Beach volleyball is one of those fun activities that can just spontaneously develop out on Siesta Key Beach on a glorious, blue sky, sunlit, beach side day.
Just bring a few friends, or meet some new ones, and pretty soon you’ve gotten together a couple of teams for a hot game of fun under the Florida sun.
Or ask if you may join in on a game already in progress. Siesta Key Beach is a friendly, happy place.
After all, how could you not be happy playing sand volleyball on the Number 1 rated beach in the USA?
With a number of sand courts on Siesta Key this is one of the best locations to play because of the sheer beauty; blue skies, blue water nearby and white sand that’s baby powder fine and cool to the feet.
The players on Siesta Key Beach run the gamut from serious to “just out for a fun time.”
While I have also seen volleyball nets on Nokomis Beach, South Lido Beach Park, Manasota Beach, North Jetty Park and Venice Beach, Siesta Key beach is “the place” to play beach volleyball.
The Siesta Key courts also play host to state, regional and national tournaments, both collegiate and commercial, throughout the year.
Some of the tournaments that have been held on here have been: the “Fiesta on Siesta Key,” a match between 17 south and south east college teams, The “Dig the Beach Volleyball Series - Corona Light Wide Open Siesta Key” tournament, The “East End Volleyball Tournament,” the “College Women's Sand volleyball Tournament.”
We have also hosted, the “Bud Light Big Shot Tournament” and many more through the years.
In case you’re interested in beach or sand volleyball, it’s similar to indoor volleyball. The main adjustments between sand and indoor are:
Also, beach players incorporate the use of hand signals, or “block signals,” to clue in their team mates as to the type of block they want to use.
“Block signals” are hidden behind the player’s back to keep them out of site of their opponents.
The signals are given by both hands by the serving player’s partner before serving to the opposing team, with each hand signaling the kind of block that should be used against a players’ corresponding opponent.

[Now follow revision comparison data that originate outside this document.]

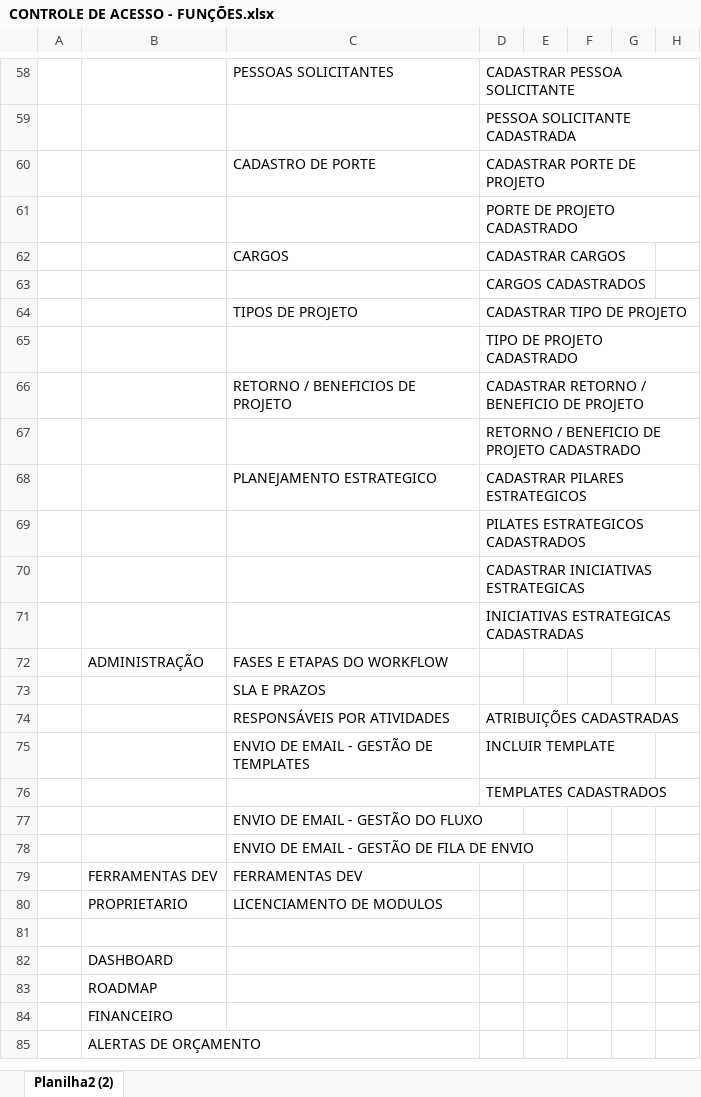
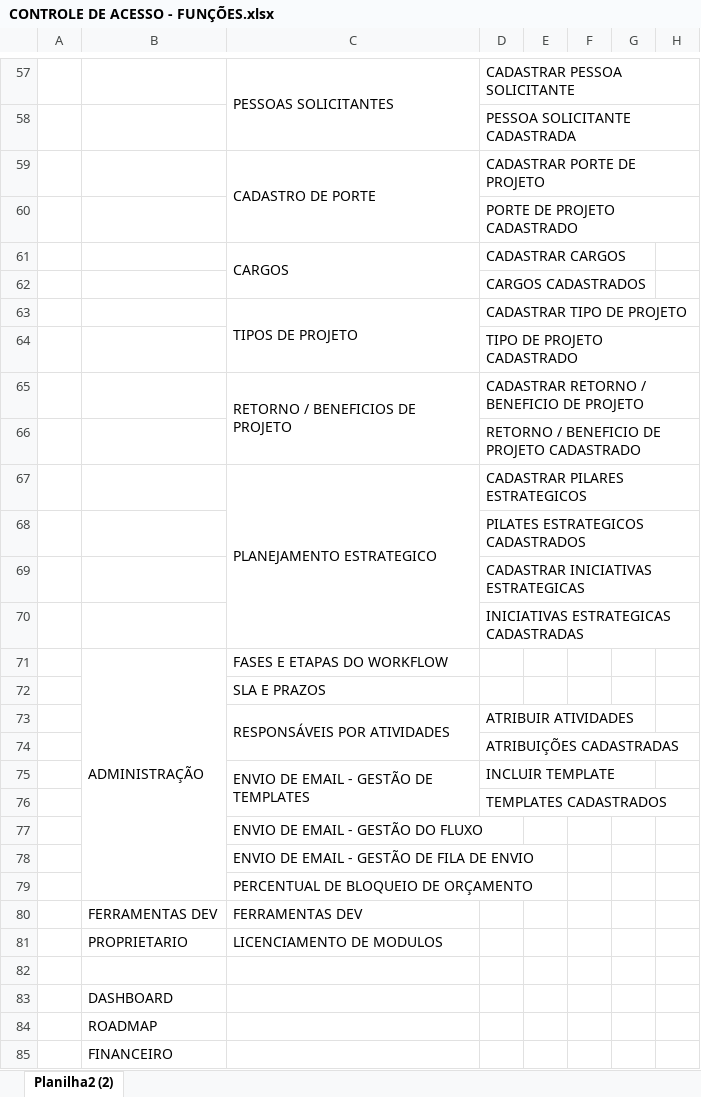
Before and after one commit to Cognitionis-Br/compasso, an Excel workbook: docs/CONTROLE DE ACESSO - FUNÇÕES.xlsx, sheet Planilha2 (2), drawn as a sheet; only a part is shown, gaps mark what is left out; the shorter side is filled out with more unchanged rows; values as stored, in another font and other column widths than the file's, no borders; addresses are those after the commit; the diff covers the shown part only; the diff names each change by its address in the sheet, - before the commit and + after, or states it on an @@ line.

```diff
--- a/docs/CONTROLE DE ACESSO - FUNÇÕES.xlsx (sheet Planilha2 (2))
+++ b/docs/CONTROLE DE ACESSO - FUNÇÕES.xlsx (sheet Planilha2 (2))
+C57:C58 merged
+C59:C60 merged
+C61:C62 merged
+C63:C64 merged
+C65:C66 merged
+C67:C70 merged
+B71:B79 merged
+C73:C74 merged
-D73: ATRIBUIÇÕES CADASTRADAS
+D73: ATRIBUIR ATIVIDADES
+row 74:  |  |  | ATRIBUIÇÕES CADASTRADAS
+C75:C76 merged
@@ row 42 moved to row 79: PERCENTUAL DE BLOQUEIO DE ORÇAMENTO @@
```
Also changed, not shown: 3 edited cells and merged cells elsewhere in this sheet, 5 other files.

A player indicating that she will block "line" on both sides.
Here are some Common block signals you may see during a collegiate or professional tournament on Siesta Key Beach:
So there’s just a little bit of “inside baseball” for you! But if you’re a player, you probably already know this stuff and much more than I.
Bring your cooler of cold drinks and snacks, sunscreen, some athletic (or non-athletic) friends, a volleyball and your smile! And have a great time on our beach volleyball courts on the best beach in America, Siesta Key Beach.
And don’t forget to spike one for me!
Maybe I’ll see you out there at an upcoming tournament.
Directions From downtown Sarasota follow Rt. 41 south to Stickney Point Road and go west over the bridge on to Siesta Key. Turn right at Midnight Pass Road and follow until it splits off at the stop light. At the stop light continue straight ahead, now Beach Road, to the entrance to Siesta Key Beach parking on the left. Courts are on the beach south of the concessions area.